═════ DATA TO PROCESS ═════

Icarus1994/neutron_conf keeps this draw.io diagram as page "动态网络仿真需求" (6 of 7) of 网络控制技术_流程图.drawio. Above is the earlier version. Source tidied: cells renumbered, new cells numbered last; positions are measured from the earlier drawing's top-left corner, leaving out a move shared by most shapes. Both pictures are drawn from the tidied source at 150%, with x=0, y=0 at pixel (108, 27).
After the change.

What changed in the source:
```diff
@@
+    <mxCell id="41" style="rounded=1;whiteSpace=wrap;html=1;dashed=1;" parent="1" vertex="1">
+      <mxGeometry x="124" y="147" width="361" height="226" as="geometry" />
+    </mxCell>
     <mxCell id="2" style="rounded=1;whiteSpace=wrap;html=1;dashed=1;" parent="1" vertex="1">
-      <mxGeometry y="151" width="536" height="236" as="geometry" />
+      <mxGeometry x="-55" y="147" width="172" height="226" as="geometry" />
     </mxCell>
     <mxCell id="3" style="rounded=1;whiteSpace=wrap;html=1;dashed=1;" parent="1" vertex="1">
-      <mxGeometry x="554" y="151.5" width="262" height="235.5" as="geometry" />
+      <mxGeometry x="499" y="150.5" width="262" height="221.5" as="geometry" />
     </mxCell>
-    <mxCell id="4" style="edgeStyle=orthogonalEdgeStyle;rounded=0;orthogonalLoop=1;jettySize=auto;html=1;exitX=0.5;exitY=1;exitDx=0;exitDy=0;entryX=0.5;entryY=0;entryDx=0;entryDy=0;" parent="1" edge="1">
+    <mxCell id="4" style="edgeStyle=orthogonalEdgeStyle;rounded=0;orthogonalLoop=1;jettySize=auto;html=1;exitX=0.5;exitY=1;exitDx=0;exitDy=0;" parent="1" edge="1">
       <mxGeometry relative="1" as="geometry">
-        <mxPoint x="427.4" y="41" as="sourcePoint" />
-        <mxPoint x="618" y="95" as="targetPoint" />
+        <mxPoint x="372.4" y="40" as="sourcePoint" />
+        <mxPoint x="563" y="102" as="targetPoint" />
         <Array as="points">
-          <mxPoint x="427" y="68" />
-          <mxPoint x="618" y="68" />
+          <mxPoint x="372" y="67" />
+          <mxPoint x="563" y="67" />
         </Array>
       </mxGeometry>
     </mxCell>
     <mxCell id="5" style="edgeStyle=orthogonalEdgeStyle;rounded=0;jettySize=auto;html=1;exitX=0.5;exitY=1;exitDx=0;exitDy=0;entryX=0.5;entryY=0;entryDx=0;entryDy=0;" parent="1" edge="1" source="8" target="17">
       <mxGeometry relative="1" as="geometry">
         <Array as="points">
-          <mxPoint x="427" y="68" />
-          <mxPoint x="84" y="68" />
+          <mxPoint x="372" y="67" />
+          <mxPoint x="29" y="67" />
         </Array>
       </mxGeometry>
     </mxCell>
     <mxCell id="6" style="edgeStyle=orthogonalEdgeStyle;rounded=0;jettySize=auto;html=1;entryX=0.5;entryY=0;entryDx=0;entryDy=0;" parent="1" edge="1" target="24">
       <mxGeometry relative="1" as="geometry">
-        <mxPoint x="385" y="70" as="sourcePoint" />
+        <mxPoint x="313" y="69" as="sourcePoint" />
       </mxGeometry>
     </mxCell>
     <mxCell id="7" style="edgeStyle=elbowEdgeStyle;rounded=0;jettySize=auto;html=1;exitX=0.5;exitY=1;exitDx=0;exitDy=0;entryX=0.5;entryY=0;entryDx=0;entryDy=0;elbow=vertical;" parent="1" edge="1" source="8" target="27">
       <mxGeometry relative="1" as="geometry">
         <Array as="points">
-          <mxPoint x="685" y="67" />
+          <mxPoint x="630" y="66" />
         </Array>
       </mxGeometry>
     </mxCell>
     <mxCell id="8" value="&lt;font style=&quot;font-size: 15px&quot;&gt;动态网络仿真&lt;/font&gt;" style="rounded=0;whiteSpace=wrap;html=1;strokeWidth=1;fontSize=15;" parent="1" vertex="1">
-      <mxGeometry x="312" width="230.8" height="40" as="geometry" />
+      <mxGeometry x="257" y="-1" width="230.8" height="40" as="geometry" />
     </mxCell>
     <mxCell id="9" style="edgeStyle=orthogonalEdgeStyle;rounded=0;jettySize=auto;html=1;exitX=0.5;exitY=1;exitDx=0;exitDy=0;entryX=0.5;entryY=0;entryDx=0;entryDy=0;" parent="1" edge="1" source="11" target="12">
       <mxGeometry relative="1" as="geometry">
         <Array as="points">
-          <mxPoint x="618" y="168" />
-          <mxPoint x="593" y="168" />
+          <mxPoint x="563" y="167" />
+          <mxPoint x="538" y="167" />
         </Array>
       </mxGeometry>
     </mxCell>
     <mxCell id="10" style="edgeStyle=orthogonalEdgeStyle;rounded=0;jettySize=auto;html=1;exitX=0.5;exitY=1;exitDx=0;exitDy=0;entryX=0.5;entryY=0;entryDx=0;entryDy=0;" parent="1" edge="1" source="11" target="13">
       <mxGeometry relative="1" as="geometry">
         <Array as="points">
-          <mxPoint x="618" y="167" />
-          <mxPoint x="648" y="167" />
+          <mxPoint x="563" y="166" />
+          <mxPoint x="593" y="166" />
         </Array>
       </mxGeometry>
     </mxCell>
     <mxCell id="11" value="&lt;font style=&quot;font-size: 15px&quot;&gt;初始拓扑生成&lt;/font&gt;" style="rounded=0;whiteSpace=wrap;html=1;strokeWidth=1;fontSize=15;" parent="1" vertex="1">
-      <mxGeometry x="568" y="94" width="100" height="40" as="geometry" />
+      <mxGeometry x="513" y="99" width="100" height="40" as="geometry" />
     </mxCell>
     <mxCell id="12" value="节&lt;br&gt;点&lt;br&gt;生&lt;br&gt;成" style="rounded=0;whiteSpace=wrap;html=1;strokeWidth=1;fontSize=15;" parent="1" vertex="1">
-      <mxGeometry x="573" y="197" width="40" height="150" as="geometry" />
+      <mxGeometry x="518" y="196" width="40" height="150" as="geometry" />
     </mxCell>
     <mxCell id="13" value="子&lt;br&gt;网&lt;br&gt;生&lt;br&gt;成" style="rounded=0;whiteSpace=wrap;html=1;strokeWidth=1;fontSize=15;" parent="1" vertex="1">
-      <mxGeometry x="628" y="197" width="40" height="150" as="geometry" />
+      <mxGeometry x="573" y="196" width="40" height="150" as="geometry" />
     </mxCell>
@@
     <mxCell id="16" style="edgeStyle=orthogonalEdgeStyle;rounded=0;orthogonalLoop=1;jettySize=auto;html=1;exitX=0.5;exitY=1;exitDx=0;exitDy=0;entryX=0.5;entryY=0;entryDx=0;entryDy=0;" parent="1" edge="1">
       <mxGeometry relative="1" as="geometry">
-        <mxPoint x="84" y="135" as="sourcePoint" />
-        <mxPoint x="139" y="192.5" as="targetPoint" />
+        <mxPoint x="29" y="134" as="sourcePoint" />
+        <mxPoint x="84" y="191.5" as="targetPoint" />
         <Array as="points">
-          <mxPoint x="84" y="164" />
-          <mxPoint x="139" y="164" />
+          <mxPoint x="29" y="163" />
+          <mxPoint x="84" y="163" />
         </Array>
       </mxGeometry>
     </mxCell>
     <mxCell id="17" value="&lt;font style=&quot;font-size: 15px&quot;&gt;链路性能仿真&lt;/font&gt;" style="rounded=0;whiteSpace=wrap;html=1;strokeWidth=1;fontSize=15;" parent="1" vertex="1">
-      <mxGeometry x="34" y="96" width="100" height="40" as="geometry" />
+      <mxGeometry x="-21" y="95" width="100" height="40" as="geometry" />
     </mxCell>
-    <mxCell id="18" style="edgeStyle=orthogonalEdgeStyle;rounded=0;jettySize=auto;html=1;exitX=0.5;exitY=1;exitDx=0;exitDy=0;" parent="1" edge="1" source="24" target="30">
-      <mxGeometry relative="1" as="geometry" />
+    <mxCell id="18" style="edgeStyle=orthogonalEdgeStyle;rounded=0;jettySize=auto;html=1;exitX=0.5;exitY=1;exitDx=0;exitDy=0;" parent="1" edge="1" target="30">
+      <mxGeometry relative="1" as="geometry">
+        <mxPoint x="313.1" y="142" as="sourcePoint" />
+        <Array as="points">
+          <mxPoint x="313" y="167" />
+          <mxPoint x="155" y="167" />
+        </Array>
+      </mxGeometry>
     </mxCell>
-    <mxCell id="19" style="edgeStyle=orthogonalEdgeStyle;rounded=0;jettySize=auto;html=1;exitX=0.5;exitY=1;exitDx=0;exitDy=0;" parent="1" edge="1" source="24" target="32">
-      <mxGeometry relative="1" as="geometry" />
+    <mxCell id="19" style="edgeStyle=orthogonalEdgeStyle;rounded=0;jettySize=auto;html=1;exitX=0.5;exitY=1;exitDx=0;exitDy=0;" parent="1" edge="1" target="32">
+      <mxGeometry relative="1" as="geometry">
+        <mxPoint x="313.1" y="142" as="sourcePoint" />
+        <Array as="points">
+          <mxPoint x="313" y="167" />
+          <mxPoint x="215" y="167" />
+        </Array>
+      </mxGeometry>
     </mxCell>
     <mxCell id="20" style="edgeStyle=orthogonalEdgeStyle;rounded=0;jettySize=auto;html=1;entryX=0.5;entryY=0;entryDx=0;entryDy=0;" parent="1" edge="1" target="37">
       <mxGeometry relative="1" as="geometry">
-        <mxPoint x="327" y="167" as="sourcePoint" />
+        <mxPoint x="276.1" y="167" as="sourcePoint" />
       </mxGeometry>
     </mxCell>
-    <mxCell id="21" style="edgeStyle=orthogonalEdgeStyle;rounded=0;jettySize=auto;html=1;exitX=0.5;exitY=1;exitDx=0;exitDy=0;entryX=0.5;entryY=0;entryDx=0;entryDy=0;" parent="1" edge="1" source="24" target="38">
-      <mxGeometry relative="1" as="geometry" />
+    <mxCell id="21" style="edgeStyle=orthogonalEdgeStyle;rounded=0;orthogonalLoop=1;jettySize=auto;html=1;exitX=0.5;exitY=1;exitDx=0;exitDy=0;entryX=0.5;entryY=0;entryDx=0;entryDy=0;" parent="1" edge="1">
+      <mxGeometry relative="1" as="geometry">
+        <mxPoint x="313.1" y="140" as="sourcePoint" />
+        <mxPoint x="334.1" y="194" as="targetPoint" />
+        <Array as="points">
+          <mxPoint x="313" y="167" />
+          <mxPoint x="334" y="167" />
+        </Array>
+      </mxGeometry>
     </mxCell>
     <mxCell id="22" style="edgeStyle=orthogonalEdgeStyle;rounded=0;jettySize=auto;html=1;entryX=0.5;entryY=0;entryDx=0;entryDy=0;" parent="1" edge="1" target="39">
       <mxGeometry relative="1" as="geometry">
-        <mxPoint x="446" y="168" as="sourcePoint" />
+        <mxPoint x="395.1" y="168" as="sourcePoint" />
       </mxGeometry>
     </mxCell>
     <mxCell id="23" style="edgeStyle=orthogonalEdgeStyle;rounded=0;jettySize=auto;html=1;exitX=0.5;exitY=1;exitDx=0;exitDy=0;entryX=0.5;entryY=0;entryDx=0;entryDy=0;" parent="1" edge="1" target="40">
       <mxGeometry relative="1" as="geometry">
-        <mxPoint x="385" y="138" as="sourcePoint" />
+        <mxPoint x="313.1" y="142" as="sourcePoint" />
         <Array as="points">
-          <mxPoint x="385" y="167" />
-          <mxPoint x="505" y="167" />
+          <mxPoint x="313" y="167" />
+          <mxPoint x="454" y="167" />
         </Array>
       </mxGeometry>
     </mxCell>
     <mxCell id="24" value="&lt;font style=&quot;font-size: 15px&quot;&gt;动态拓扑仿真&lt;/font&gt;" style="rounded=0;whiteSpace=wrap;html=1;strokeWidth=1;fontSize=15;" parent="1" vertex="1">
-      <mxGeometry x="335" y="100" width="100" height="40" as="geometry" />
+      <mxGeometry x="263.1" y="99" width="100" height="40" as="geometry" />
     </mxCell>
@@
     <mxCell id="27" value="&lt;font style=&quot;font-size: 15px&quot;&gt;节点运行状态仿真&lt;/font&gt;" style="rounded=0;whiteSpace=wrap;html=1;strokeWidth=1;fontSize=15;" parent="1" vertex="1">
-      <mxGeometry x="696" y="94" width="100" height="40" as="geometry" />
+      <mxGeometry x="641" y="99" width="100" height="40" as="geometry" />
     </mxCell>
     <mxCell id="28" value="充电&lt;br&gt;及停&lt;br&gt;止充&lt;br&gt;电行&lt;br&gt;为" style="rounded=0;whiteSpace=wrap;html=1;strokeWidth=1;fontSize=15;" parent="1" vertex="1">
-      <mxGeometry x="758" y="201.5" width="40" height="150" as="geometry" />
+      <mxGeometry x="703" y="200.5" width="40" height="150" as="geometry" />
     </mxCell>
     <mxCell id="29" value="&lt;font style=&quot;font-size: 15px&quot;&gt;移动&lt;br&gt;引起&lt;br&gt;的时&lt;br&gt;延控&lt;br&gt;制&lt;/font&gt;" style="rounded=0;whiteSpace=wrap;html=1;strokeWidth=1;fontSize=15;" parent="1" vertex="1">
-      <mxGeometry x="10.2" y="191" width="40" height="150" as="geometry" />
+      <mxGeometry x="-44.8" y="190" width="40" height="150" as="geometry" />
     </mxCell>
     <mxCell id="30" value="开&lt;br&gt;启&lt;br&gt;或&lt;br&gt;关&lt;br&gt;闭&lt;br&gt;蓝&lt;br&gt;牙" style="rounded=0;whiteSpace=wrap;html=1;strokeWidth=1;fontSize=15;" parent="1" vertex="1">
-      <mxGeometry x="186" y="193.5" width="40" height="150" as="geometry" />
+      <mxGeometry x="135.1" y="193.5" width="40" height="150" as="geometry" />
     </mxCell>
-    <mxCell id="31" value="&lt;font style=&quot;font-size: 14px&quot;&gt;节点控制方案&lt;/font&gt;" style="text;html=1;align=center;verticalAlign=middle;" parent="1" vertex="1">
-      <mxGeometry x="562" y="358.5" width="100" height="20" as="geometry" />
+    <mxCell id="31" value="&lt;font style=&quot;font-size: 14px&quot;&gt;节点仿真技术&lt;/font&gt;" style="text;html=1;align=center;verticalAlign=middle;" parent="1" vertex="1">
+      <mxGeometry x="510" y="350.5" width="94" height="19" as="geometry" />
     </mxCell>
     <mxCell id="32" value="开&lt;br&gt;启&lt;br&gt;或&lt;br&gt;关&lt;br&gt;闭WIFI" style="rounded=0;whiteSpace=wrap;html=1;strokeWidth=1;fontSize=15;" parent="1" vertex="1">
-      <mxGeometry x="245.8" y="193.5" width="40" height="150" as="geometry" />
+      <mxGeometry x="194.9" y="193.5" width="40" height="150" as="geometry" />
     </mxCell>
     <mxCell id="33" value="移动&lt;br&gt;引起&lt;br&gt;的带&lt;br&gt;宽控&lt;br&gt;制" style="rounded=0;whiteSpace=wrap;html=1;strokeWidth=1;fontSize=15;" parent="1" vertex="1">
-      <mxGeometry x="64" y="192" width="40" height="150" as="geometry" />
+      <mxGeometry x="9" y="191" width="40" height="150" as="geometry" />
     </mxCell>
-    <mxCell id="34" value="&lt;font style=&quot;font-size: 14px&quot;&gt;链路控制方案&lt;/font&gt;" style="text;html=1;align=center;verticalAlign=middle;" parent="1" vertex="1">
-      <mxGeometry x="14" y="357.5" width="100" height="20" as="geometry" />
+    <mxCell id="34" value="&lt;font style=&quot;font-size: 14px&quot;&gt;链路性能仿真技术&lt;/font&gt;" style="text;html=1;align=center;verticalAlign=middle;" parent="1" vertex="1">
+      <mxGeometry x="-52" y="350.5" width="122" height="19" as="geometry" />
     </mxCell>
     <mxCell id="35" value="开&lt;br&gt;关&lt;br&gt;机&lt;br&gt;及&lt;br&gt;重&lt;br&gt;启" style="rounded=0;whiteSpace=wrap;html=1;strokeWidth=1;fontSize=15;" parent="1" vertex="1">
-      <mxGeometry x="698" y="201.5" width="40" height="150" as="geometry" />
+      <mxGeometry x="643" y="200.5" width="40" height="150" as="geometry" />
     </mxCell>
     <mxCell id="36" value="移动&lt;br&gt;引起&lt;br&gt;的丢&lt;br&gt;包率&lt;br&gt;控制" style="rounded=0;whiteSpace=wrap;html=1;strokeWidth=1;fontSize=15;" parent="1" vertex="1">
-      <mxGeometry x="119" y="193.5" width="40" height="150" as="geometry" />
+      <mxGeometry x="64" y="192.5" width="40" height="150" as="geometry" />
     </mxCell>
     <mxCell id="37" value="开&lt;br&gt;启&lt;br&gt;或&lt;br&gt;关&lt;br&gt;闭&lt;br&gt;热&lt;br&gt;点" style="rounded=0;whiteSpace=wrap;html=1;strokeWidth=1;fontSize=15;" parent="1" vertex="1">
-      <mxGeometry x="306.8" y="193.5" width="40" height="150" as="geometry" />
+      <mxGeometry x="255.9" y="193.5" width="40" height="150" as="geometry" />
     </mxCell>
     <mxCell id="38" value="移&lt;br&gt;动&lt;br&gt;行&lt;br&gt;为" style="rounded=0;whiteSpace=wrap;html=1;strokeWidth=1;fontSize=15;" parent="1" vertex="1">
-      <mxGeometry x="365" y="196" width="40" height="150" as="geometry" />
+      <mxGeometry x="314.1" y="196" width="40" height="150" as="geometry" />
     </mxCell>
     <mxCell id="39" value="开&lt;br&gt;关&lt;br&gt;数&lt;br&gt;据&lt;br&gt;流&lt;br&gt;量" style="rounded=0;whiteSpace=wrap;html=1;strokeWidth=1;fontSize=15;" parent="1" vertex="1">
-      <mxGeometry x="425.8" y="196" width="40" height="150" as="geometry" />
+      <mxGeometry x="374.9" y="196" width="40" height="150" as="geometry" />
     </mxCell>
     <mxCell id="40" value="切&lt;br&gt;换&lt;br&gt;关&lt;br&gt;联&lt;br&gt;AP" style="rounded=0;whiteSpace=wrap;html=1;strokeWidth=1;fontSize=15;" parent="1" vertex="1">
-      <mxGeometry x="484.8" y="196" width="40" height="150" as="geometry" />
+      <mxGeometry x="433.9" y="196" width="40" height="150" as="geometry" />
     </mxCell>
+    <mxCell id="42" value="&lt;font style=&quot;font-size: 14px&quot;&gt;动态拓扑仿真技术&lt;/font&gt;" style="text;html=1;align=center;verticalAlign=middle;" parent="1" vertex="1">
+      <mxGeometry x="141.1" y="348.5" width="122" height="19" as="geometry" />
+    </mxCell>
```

═════

Copy out each line carrying the string "orthogonalLoop" from the data.

## RESULT FOR THIS EXERCISE:
-    <mxCell id="4" style="edgeStyle=orthogonalEdgeStyle;rounded=0;orthogonalLoop=1;jettySize=auto;html=1;exitX=0.5;exitY=1;exitDx=0;exitDy=0;entryX=0.5;entryY=0;entryDx=0;entryDy=0;" parent="1" edge="1">
+    <mxCell id="4" style="edgeStyle=orthogonalEdgeStyle;rounded=0;orthogonalLoop=1;jettySize=auto;html=1;exitX=0.5;exitY=1;exitDx=0;exitDy=0;" parent="1" edge="1">
     <mxCell id="16" style="edgeStyle=orthogonalEdgeStyle;rounded=0;orthogonalLoop=1;jettySize=auto;html=1;exitX=0.5;exitY=1;exitDx=0;exitDy=0;entryX=0.5;entryY=0;entryDx=0;entryDy=0;" parent="1" edge="1">
+    <mxCell id="21" style="edgeStyle=orthogonalEdgeStyle;rounded=0;orthogonalLoop=1;jettySize=auto;html=1;exitX=0.5;exitY=1;exitDx=0;exitDy=0;entryX=0.5;entryY=0;entryDx=0;entryDy=0;" parent="1" edge="1">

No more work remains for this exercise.